Before and after images

--- START ---

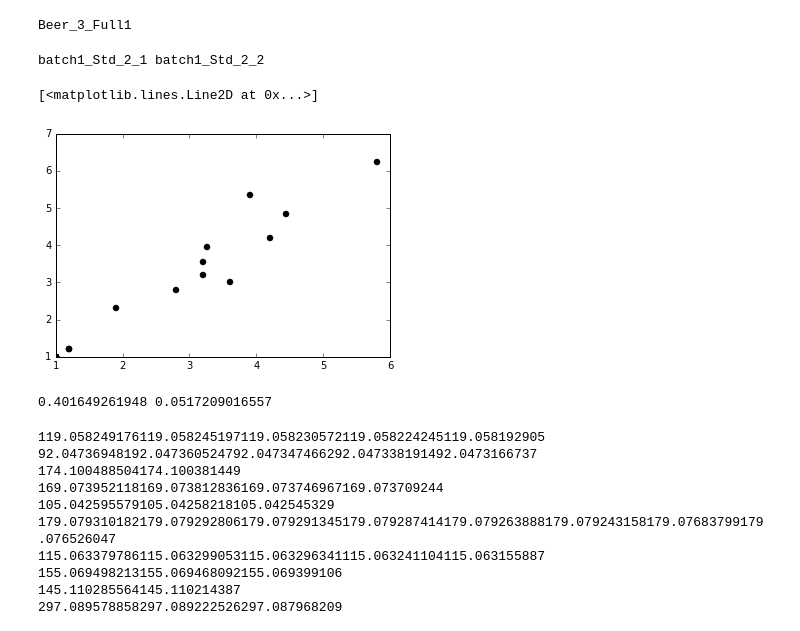
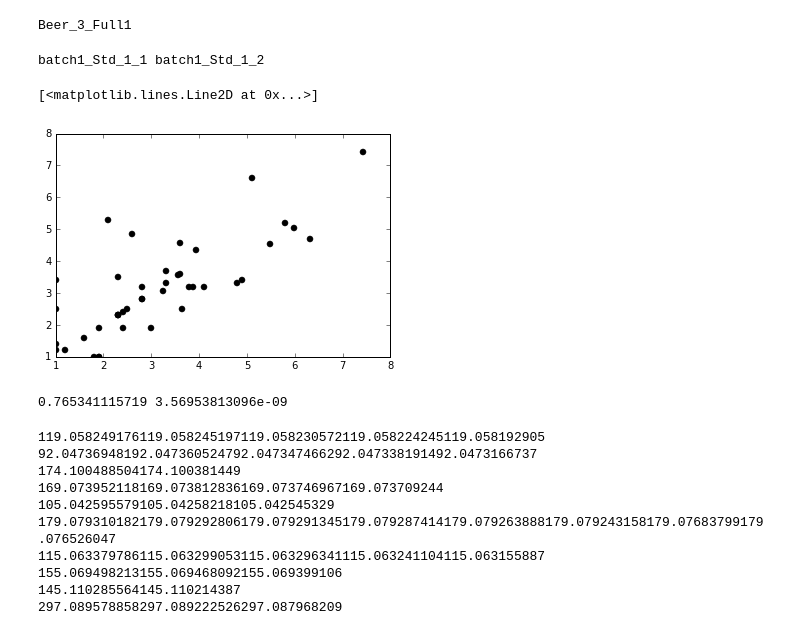
Before and after one commit to sdrogers/ms1fun, a Jupyter notebook: notebooks/VotingScheme.ipynb, the cells around one changed output. Cells and saved outputs as stored; diff of their text form; code cells hidden in the pictures.

```diff
--- a/notebooks/VotingScheme.ipynb
+++ b/notebooks/VotingScheme.ipynb
@@ -442,13 +442,13 @@ print filename
 # %% [output]
 Beer_3_Full1
 # %%
-file1 = files[4][1]
-file2 = files[5][1]
+file1 = files[2][1]
+file2 = files[3][1]
 compare1 = all_hits[file1]
 compare2 = all_hits[file2]
 print file1,file2
 # %% [output]
-batch1_Std_2_1 batch1_Std_2_2
+batch1_Std_1_1 batch1_Std_1_2
 # %%
 votes1 = []
 votes2 = []
@@ -461,43 +461,56 @@ with open('{}_{}_std_comparison.txt'.format(file1,file2),'w') as f:
             votes1.append(group1.vote)
             votes2.append(group2.vote)
 
             line = "{}\n".format(mol)
             f.write(line)
             line = "{} Vote: {}, {} Vote: {}\n".format(file1,group1.vote,file2,group2.vote)
             f.write(line)
 
             line = "{}\n".format(file1)
             f.write(line)
 
-            head_line = '\tPeak m/z,Peak rt,Peak intensity,transformation (transformed mass,vote)\n'
+            head_line = '\tPeak m/z,Peak rt,Peak intensity,transformation (transformed mass,vote,relative intensity)\n'
             f.write(head_line)
+
+            # find most intense peak
+            maxi = 0.0
+            for (peak,_,_) in group1.members:
+                if peak.intensity > maxi:
+                    maxi = peak.intensity
+
             for (peak,transformation,transmass) in sorted(group1.members,key = lambda x: x[0].intensity,reverse=True):
-                line = "\t{:.4f},{:.4f},{:.2e},{} ({:.4f},{})\n".format(peak.mass,peak.rt,peak.intensity,transformation,transmass,transformation.vote)
+                line = "\t{:.4f},{:.4f},{:.2e},{} ({:.4f},{},{:.4f})\n".format(peak.mass,peak.rt,peak.intensity,transformation,transmass,transformation.vote,peak.intensity/maxi)
                 f.write(line)
             f.write('\n')
 
             line = "{}\n".format(file2)
             f.write(line)
 
-            head_line = '\tPeak m/z,Peak rt,Peak intensity,transformation (transformed mass,vote)\n'
+            head_line = '\tPeak m/z,Peak rt,Peak intensity,transformation (transformed mass,vote,relative intensity)\n'
             f.write(head_line)
+
+            maxi = 0.0
+            for (peak,_,_) in group2.members:
+                if peak.intensity > maxi:
+                    maxi = peak.intensity
+
             for (peak,transformation,transmass) in sorted(group2.members,key = lambda x: x[0].intensity,reverse=True):
-                line = "\t{:.4f},{:.4f},{:.2e},{} ({:.4f},{})\n".format(peak.mass,peak.rt,peak.intensity,transformation,transmass,transformation.vote)
+                line = "\t{:.4f},{:.4f},{:.2e},{} ({:.4f},{},{:.4f})\n".format(peak.mass,peak.rt,peak.intensity,transformation,transmass,transformation.vote,peak.intensity/maxi)
                 f.write(line)
             f.write('\n')
 
             f.write('\n\n\n')
 
 
 plt.plot(votes1,votes2,'ko')
 # %% [output]
 [<matplotlib.lines.Line2D at 0x...>]
-[figure, old version]
+[figure, new version]
 # %%
-r,p = pearsonr(beervotes,urinevotes)
+r,p = pearsonr(votes1,votes2)
 print r,p
 # %% [output]
-0.401649261948 0.0517209016557
+0.765341115719 3.56953813096e-09
 # %%
 # %% [output]
 119.058249176119.058245197119.058230572119.058224245119.058192905
```
Also changed, not shown: 4 other files.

--- END ---

◆ **Aim of the task**
Before printing anything, remove the pictures; then print all the records exactly.

◆ **Your response**
Before and after one commit to sdrogers/ms1fun, a Jupyter notebook: notebooks/VotingScheme.ipynb, the cells around one changed output. Cells and saved outputs as stored; diff of their text form; code cells hidden in the pictures.

```diff
--- a/notebooks/VotingScheme.ipynb
+++ b/notebooks/VotingScheme.ipynb
@@ -442,13 +442,13 @@ print filename
 # %% [output]
 Beer_3_Full1
 # %%
-file1 = files[4][1]
-file2 = files[5][1]
+file1 = files[2][1]
+file2 = files[3][1]
 compare1 = all_hits[file1]
 compare2 = all_hits[file2]
 print file1,file2
 # %% [output]
-batch1_Std_2_1 batch1_Std_2_2
+batch1_Std_1_1 batch1_Std_1_2
 # %%
 votes1 = []
 votes2 = []
@@ -461,43 +461,56 @@ with open('{}_{}_std_comparison.txt'.format(file1,file2),'w') as f:
             votes1.append(group1.vote)
             votes2.append(group2.vote)
 
             line = "{}\n".format(mol)
             f.write(line)
             line = "{} Vote: {}, {} Vote: {}\n".format(file1,group1.vote,file2,group2.vote)
             f.write(line)
 
             line = "{}\n".format(file1)
             f.write(line)
 
-            head_line = '\tPeak m/z,Peak rt,Peak intensity,transformation (transformed mass,vote)\n'
+            head_line = '\tPeak m/z,Peak rt,Peak intensity,transformation (transformed mass,vote,relative intensity)\n'
             f.write(head_line)
+
+            # find most intense peak
+            maxi = 0.0
+            for (peak,_,_) in group1.members:
+                if peak.intensity > maxi:
+                    maxi = peak.intensity
+
             for (peak,transformation,transmass) in sorted(group1.members,key = lambda x: x[0].intensity,reverse=True):
-                line = "\t{:.4f},{:.4f},{:.2e},{} ({:.4f},{})\n".format(peak.mass,peak.rt,peak.intensity,transformation,transmass,transformation.vote)
+                line = "\t{:.4f},{:.4f},{:.2e},{} ({:.4f},{},{:.4f})\n".format(peak.mass,peak.rt,peak.intensity,transformation,transmass,transformation.vote,peak.intensity/maxi)
                 f.write(line)
             f.write('\n')
 
             line = "{}\n".format(file2)
             f.write(line)
 
-            head_line = '\tPeak m/z,Peak rt,Peak intensity,transformation (transformed mass,vote)\n'
+            head_line = '\tPeak m/z,Peak rt,Peak intensity,transformation (transformed mass,vote,relative intensity)\n'
             f.write(head_line)
+
+            maxi = 0.0
+            for (peak,_,_) in group2.members:
+                if peak.intensity > maxi:
+                    maxi = peak.intensity
+
             for (peak,transformation,transmass) in sorted(group2.members,key = lambda x: x[0].intensity,reverse=True):
-                line = "\t{:.4f},{:.4f},{:.2e},{} ({:.4f},{})\n".format(peak.mass,peak.rt,peak.intensity,transformation,transmass,transformation.vote)
+                line = "\t{:.4f},{:.4f},{:.2e},{} ({:.4f},{},{:.4f})\n".format(peak.mass,peak.rt,peak.intensity,transformation,transmass,transformation.vote,peak.intensity/maxi)
                 f.write(line)
             f.write('\n')
 
             f.write('\n\n\n')
 
 
 plt.plot(votes1,votes2,'ko')
 # %% [output]
 [<matplotlib.lines.Line2D at 0x...>]
-[figure, old version]
+[figure, new version]
 # %%
-r,p = pearsonr(beervotes,urinevotes)
+r,p = pearsonr(votes1,votes2)
 print r,p
 # %% [output]
-0.401649261948 0.0517209016557
+0.765341115719 3.56953813096e-09
 # %%
 # %% [output]
 119.058249176119.058245197119.058230572119.058224245119.058192905
```
Also changed, not shown: 4 other files.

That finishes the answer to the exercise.